4. Future Directions

We end with a discussion of future directions.

Embedding Enhanced Feature Stores

We believe the next evolution of a feature store is one with native support for embeddings. While we discussed some challenges and potential solutions, this is just the beginning. Users need tools for searching and querying these embeddings as well as support for versioning, provenance, and downstream quality metrics. For example, if an embedding gets updated but a model that uses it does not, the dot product of the embedding with model parameters can lose meaning which leads to incorrect model predictions. Further, performing these operations at industrial scale will be non-trivial as the size of embeddings and their associated models are continuing to increase.

End-to-End Model Patching Through Data

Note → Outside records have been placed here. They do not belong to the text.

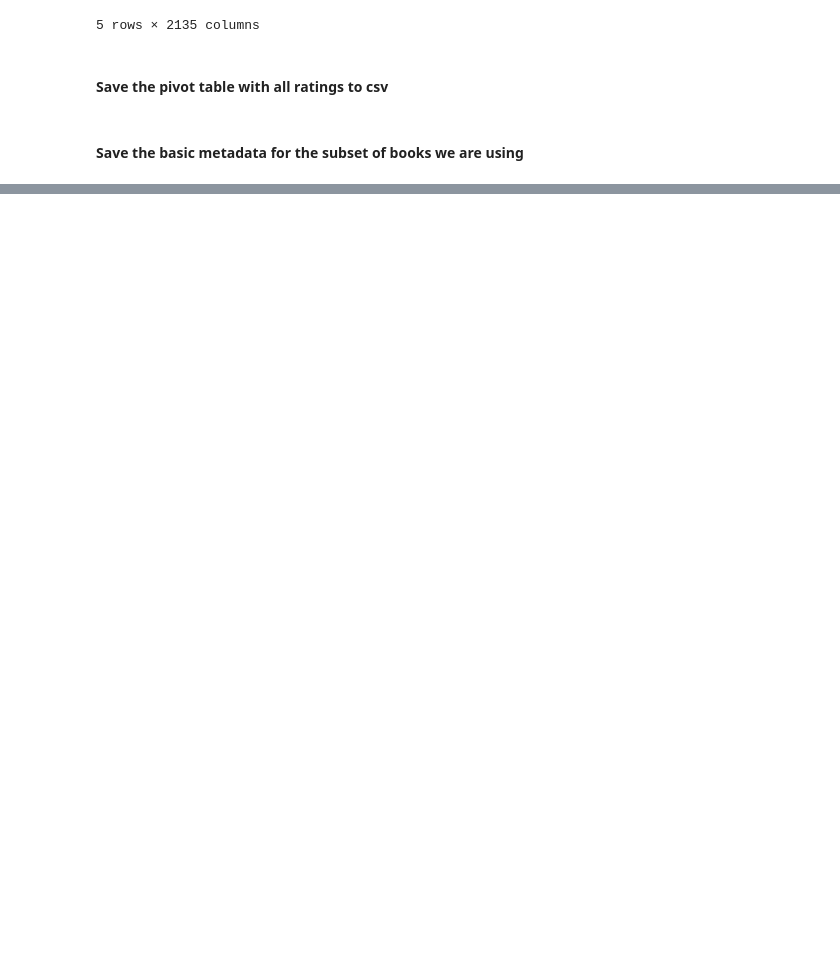
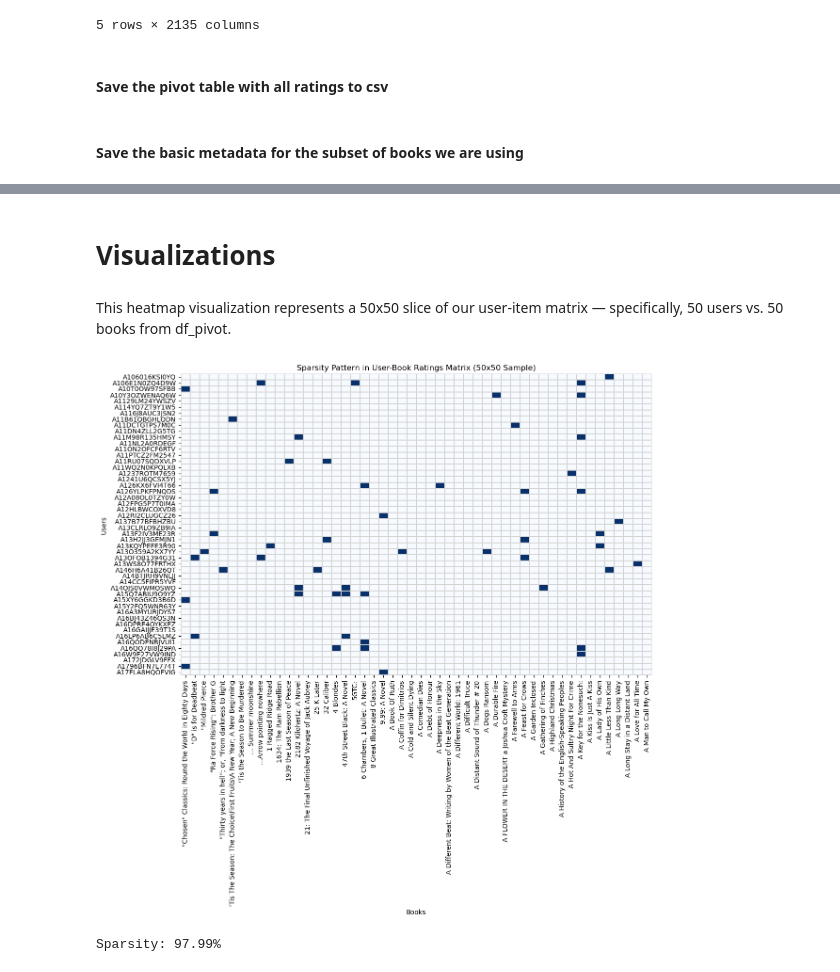
Before and after one commit to lukedrichard/BHTRecommenderProject, a Jupyter notebook: Preprocessing.ipynb, the cells around one changed output, grey strips where cells are left out. Saved outputs shown, nothing was run; the diff lists cells and outputs as text; code cells hidden in the pictures; blank space fills up the shorter version.

```diff
--- a/Preprocessing.ipynb
+++ b/Preprocessing.ipynb
@@ -183,0 +226,32 @@ filtered_df.to_csv('/home/ldrich/Summer2025BHT/DS_Workflow_Applications/recommen
+# %% [markdown]
+# Visualizations
+# %% [markdown]
+This heatmap visualization represents a 50x50 slice of our user-item matrix — specifically, 50 users vs. 50 books from df_pivot.
+# %%
+import seaborn as sns
+import matplotlib.pyplot as plt
+# Show a smaller sample for visualization (e.g., first 50 users and 50 books)
+sample = df_pivot.iloc[:50, :50]
+
+# Plot the heatmap showing where data is present (non-NaN)
+plt.figure(figsize=(12, 12))
+sns.heatmap(sample.notna(),
+            cbar=False,
+            cmap='Blues',
+            linewidths=0.1,
+            linecolor='lightgrey')
+
+plt.title('Sparsity Pattern in User-Book Ratings Matrix (50x50 Sample)')
+plt.xlabel('Books')
+plt.ylabel('Users')
+plt.xticks(rotation=90)
+plt.yticks(rotation=0)
+plt.tight_layout()
+plt.show()
+# %% [output]
+[figure, added]
+# %%
+sparsity = 1.0 - (df_pivot.count().sum() / (df_pivot.shape[0] * df_pivot.shape[1]))
+print(f"Sparsity: {sparsity:.2%}")
+# %% [output]
+Sparsity: 97.99%
```
Also changed, not shown: parts of 21 cells of this notebook.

An open area of research is in automatically correcting the errors discovered in the downstream model error analysis through the underlying embedding. While prior work showed you can patch errors through methods like data augmentation and slice finding (orr2021bootleg; goel2020model), there are remaining challenges in how to automate and manage this process. How can you predict if an augmentation strategy will have the desired result? If an embedding gets patched, what is the optimal way to propagate that patch downstream?

5. Biographical Sketches

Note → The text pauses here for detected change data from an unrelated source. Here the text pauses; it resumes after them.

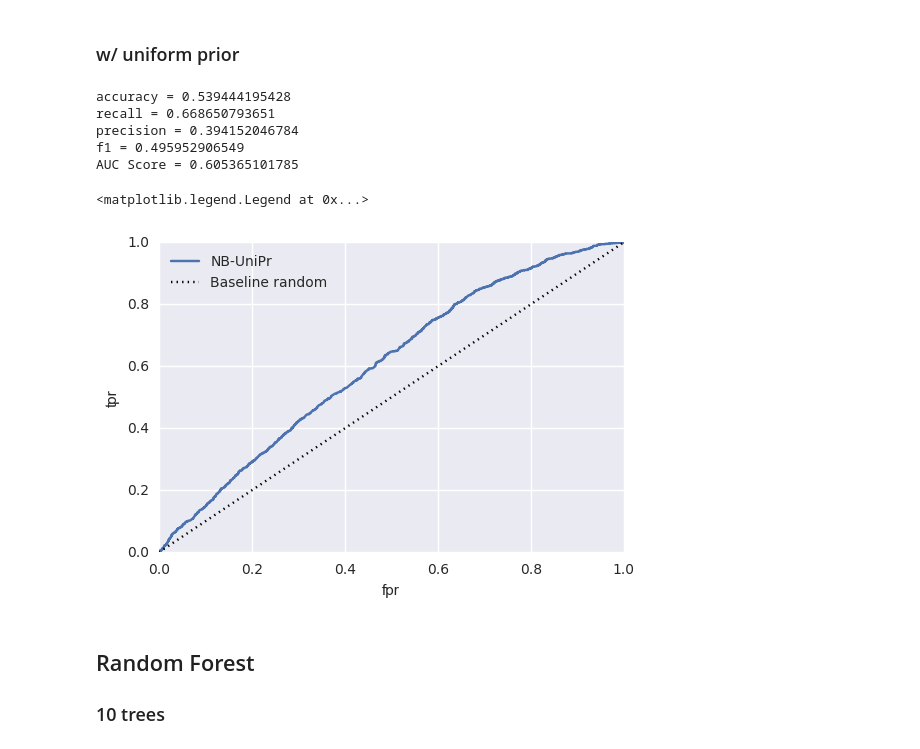
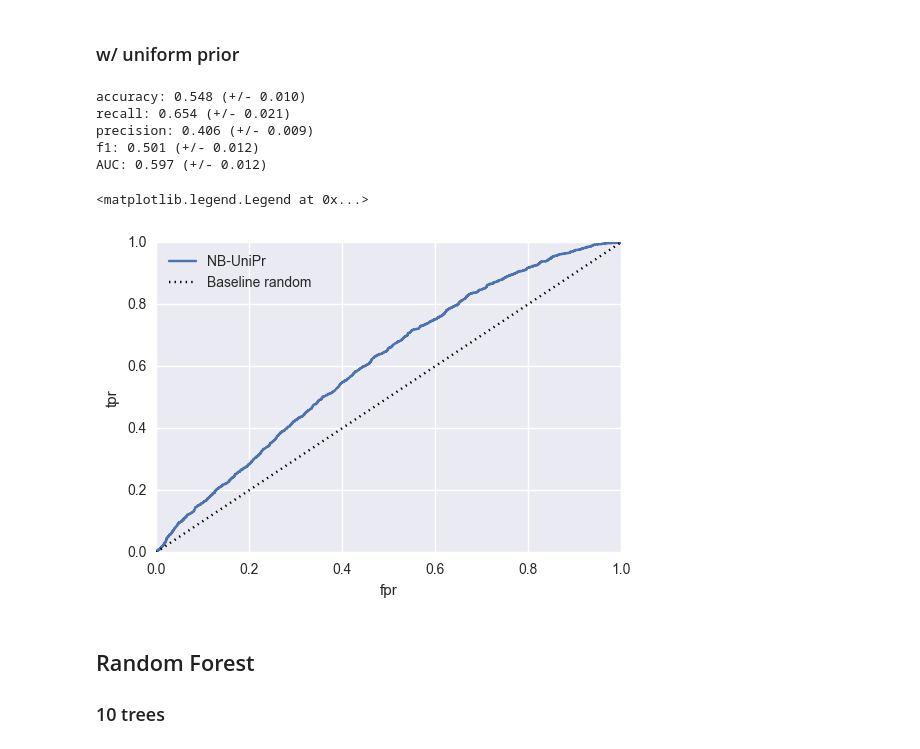
Before and after one commit to jchelmers/urban-data-project, a Jupyter notebook: Consolidate_New_Features_Jon.ipynb, the cells around one changed output. Cells and saved outputs as stored; diff of their text form; code cells hidden in the pictures.

```diff
--- a/Consolidate_New_Features_Jon.ipynb
+++ b/Consolidate_New_Features_Jon.ipynb
@@ -267,29 +282,33 @@ AUC Score = 0.605365101785
 # %% [markdown]
 ### w/ uniform prior
-# %%
-nb = BernoulliNB(alpha=1,fit_prior=False)
-nb.fit(X_train, y_train)
-pred_nb = nb.predict(X_test)
-pred_nb_prob = nb.predict_proba(X_test)
-print('accuracy = ' + str(sklearn.metrics.accuracy_score(y_test, pred_nb)))
-print('recall = ' + str(sklearn.metrics.recall_score(y_test, pred_nb)))
-print('precision = ' + str(sklearn.metrics.precision_score(y_test, pred_nb)))
-print('f1 = ' + str(sklearn.metrics.f1_score(y_test, pred_nb)))
-print('AUC Score = ' + str(metrics.roc_auc_score(y_test, pred_nb_prob[:,1])))
-fpr_nb, tpr_nb, thresholds_nb = metrics.roc_curve(y_test, pred_nb_prob[:,1])
-plt.plot(fpr_nb,tpr_nb, label='NB-UniPr')
-plt.plot(fpr_nb,fpr_nb,'k:', label='Baseline random')
-plt.xlabel('fpr')
-plt.ylabel('tpr')
-plt.legend(loc=2)
-# %% [output]
-accuracy = 0.539444195428
-recall = 0.668650793651
-precision = 0.394152046784
-f1 = 0.495952906549
-AUC Score = 0.605365101785
-<matplotlib.legend.Legend at 0x...>
-[figure, removed]
+# %%
+nb = BernoulliNB(alpha=1,fit_prior=False)
+nb.fit(X_train_norm, y_train)
+pred_nb_prob = nb.predict_proba(X_test_norm)
+scores = model_selection.cross_val_score(nb,X_train_norm,y_train, cv=5)
+print("accuracy: %0.3f (+/- %0.3f)" % (scores.mean(), scores.std() * 2))
+scores = model_selection.cross_val_score(nb,X_train_norm,y_train, cv=5, scoring='recall')
+print("recall: %0.3f (+/- %0.3f)" % (scores.mean(), scores.std() * 2))
+scores = model_selection.cross_val_score(nb,X_train_norm,y_train, cv=5, scoring='precision')
+print("precision: %0.3f (+/- %0.3f)" % (scores.mean(), scores.std() * 2))
+scores = model_selection.cross_val_score(nb,X_train_norm,y_train, cv=5, scoring='f1')
+print("f1: %0.3f (+/- %0.3f)" % (scores.mean(), scores.std() * 2))
+scores = model_selection.cross_val_score(nb,X_train_norm,y_train, cv=5, scoring='roc_auc')
+print("AUC: %0.3f (+/- %0.3f)" % (scores.mean(), scores.std() * 2))
+fpr_nb_up, tpr_nb_up, thresholds_nb_up = metrics.roc_curve(y_test, pred_nb_prob[:,1])
+plt.plot(fpr_nb_up,tpr_nb_up, label='NB-UniPr')
+plt.plot(fpr_nb_up,fpr_nb_up,'k:', label='Baseline random')
+plt.xlabel('fpr')
+plt.ylabel('tpr')
+plt.legend(loc=2)
+# %% [output]
+accuracy: 0.548 (+/- 0.010)
+recall: 0.654 (+/- 0.021)
+precision: 0.406 (+/- 0.009)
+f1: 0.501 (+/- 0.012)
+AUC: 0.597 (+/- 0.012)
+<matplotlib.legend.Legend at 0x...>
+[figure, added]
 # %% [markdown]
 ## Random Forest
 ### 10 trees
```
Also changed, not shown: parts of 17 cells of this notebook.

Laurel Orr is a PostDoc in the Computer Science Department at Stanford University advised by Christopher Ré. She graduated from the University of Washington in the Database group and is a lead on the Bootleg project, a self-supervised system for entity disambiguation. Bootleg is in production at Apple and used by academic research groups. She was awarded the NSF GRFP as a graduate student and is a current IC Postdoc Fellow. Atindriyo Sanyal

is a technical lead on the Michelangelo team at Uber AI. He leads various feature engineering efforts across Uber. Prior to that, he worked at LinkedIn and Apple where he was a Senior Software Engineer on Siri and was the founding engineer behind SiriKit (Siri API). He did his Masters at UCLA, where he worked at the Networks Research Lab building routing algorithms for pedestrians with skin conditions on open source navigation systems. He’s one of the winners of Microsoft’s Imagine Cup, won many hackathons at university, an IEEE presidential Award nominee, and a Math Olympiad winner.

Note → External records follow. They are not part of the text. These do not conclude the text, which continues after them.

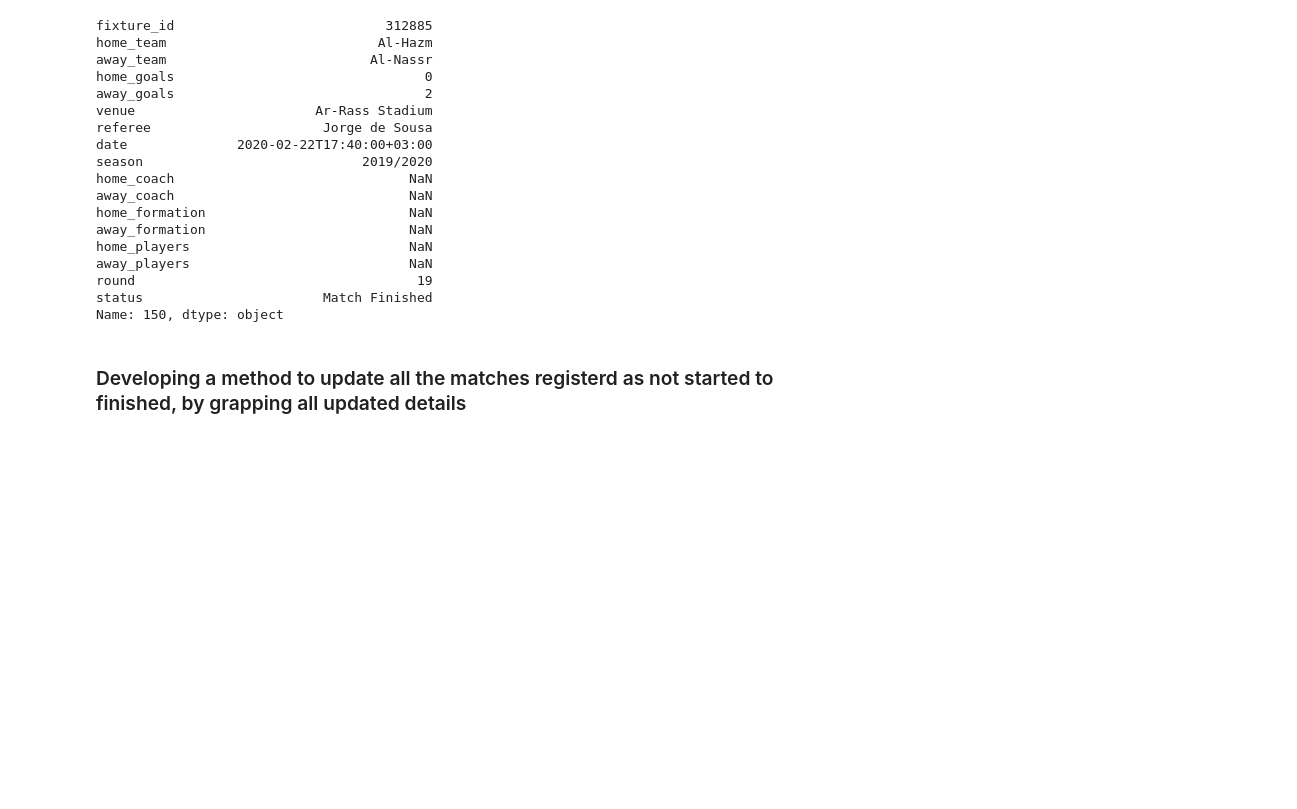
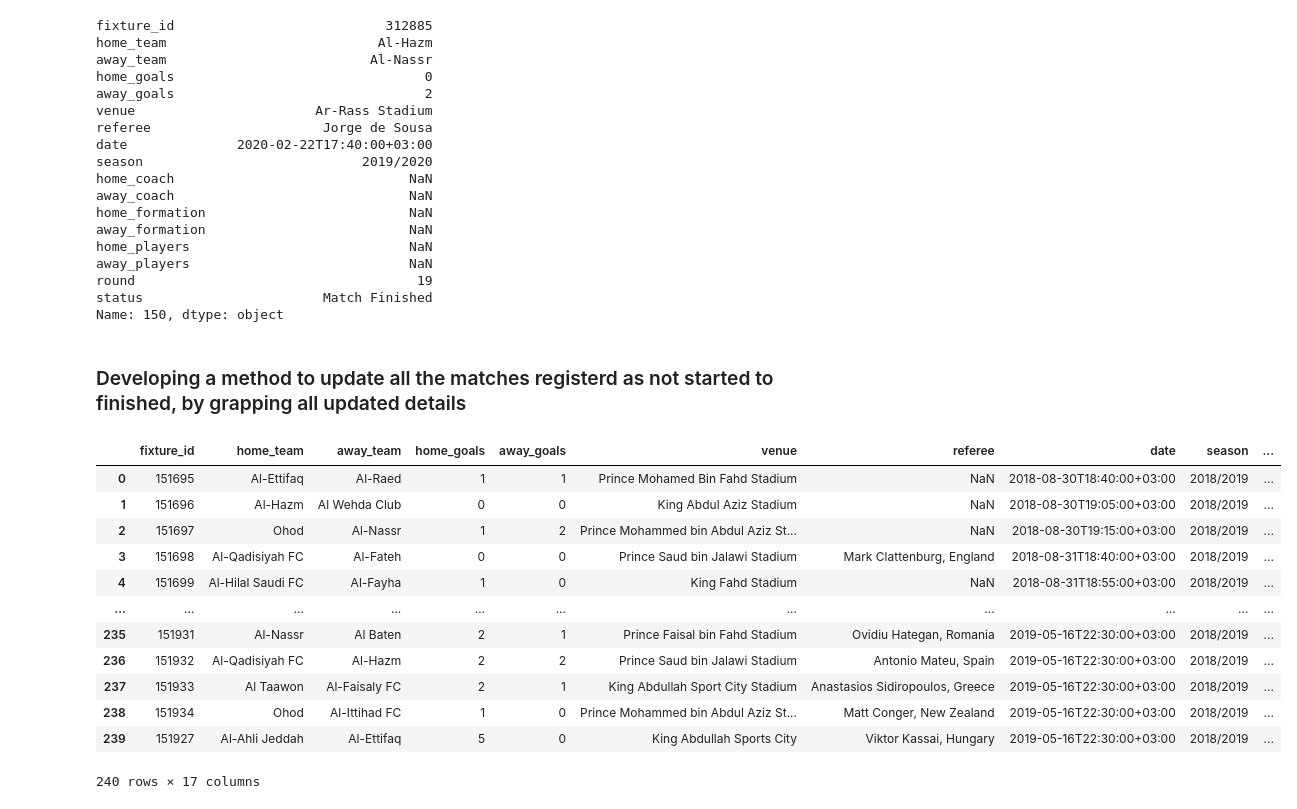
Before and after one commit to Link20222/SaudiLeague, a Jupyter notebook: Data Collection.ipynb, the cells around one changed output. Cells and saved outputs as stored; diff of their text form; code cells hidden in the pictures; blank space fills up the shorter version.

```diff
--- a/Data Collection.ipynb
+++ b/Data Collection.ipynb
@@ -516,3 +518,19 @@ for i in not_started_matches.index:
                            "away_formation", "home_players",
                            "away_players"]] = [home_coach, away_coach, home_formation,
                            away_formation, home_players, away_players]
+# %%
+season2018
+# %% [output]
+|  | fixture_id | home_team | away_team | home_goals | away_goals | venue | referee | date | season | ... |
+| 0 | 151695 | Al-Ettifaq | Al-Raed | 1 | 1 | Prince Mohamed Bin Fahd Stadium | NaN | 2018-08-30T18:40:00+03:00 | 2018/2019 | ... |
+| 1 | 151696 | Al-Hazm | Al Wehda Club | 0 | 0 | King Abdul Aziz Stadium | NaN | 2018-08-30T19:05:00+03:00 | 2018/2019 | ... |
+| 2 | 151697 | Ohod | Al-Nassr | 1 | 2 | Prince Mohammed bin Abdul Aziz St... | NaN | 2018-08-30T19:15:00+03:00 | 2018/2019 | ... |
+| 3 | 151698 | Al-Qadisiyah FC | Al-Fateh | 0 | 0 | Prince Saud bin Jalawi Stadium | Mark Clattenburg, England | 2018-08-31T18:40:00+03:00 | 2018/2019 | ... |
+| 4 | 151699 | Al-Hilal Saudi FC | Al-Fayha | 1 | 0 | King Fahd Stadium | NaN | 2018-08-31T18:55:00+03:00 | 2018/2019 | ... |
+| ... | ... | ... | ... | ... | ... | ... | ... | ... | ... | ... |
+| 235 | 151931 | Al-Nassr | Al Baten | 2 | 1 | Prince Faisal bin Fahd Stadium | Ovidiu Hategan, Romania | 2019-05-16T22:30:00+03:00 | 2018/2019 | ... |
+| 236 | 151932 | Al-Qadisiyah FC | Al-Hazm | 2 | 2 | Prince Saud bin Jalawi Stadium | Antonio Mateu, Spain | 2019-05-16T22:30:00+03:00 | 2018/2019 | ... |
+| 237 | 151933 | Al Taawon | Al-Faisaly FC | 2 | 1 | King Abdullah Sport City Stadium | Anastasios Sidiropoulos, Greece | 2019-05-16T22:30:00+03:00 | 2018/2019 | ... |
+| 238 | 151934 | Ohod | Al-Ittihad FC | 1 | 0 | Prince Mohammed bin Abdul Aziz St... | Matt Conger, New Zealand | 2019-05-16T22:30:00+03:00 | 2018/2019 | ... |
+| 239 | 151927 | Al-Ahli Jeddah | Al-Ettifaq | 5 | 0 | King Abdullah Sports City | Viktor Kassai, Hungary | 2019-05-16T22:30:00+03:00 | 2018/2019 | ... |
+240 rows × 17 columns
```
Also changed, not shown: parts of 2 cells of this notebook, 3 other files.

Xiao Ling is a Machine Learning engineer at Apple where his work spans from information extraction for knowledge base construction to open-domain question answering. He earned his PhD in Computer Science and Engineering from the University of Washington in 2015. He was an early engineer at Lattice Data Inc., which was acquired by Apple in 2017. Megan Leszczynski is a PhD student in the Computer Science Department at Stanford University advised by Christopher Ré. She is one of the original developers of Bootleg, a self-supervised system for named entity disambiguation, which has since been deployed in industry. She has also given an invited lecture to the Stanford CS224N (NLP with Deep Learning) course led by Christopher Manning. Her research has been recognized with a NSF GRFP. Karan Goel is a 3rd year CS PhD student at the Stanford AI Lab. He leads the Robustness Gym (RG) project, whose goal is to facilitate fine-grained evaluation and maintenance of ML models. RG is actively deployed at Salesforce with users in academia and industry. He wrote one of the first papers on ”model patching”, and his work has been recognized with a Siebel Scholarship (2018) and a Salesforce Research Grant (2020). Acknowledgements We acknowledge the support of the IC Postdoctoral Research Fellowship Program and NSF Graduate Research Fellowship under No. DGE-1656518.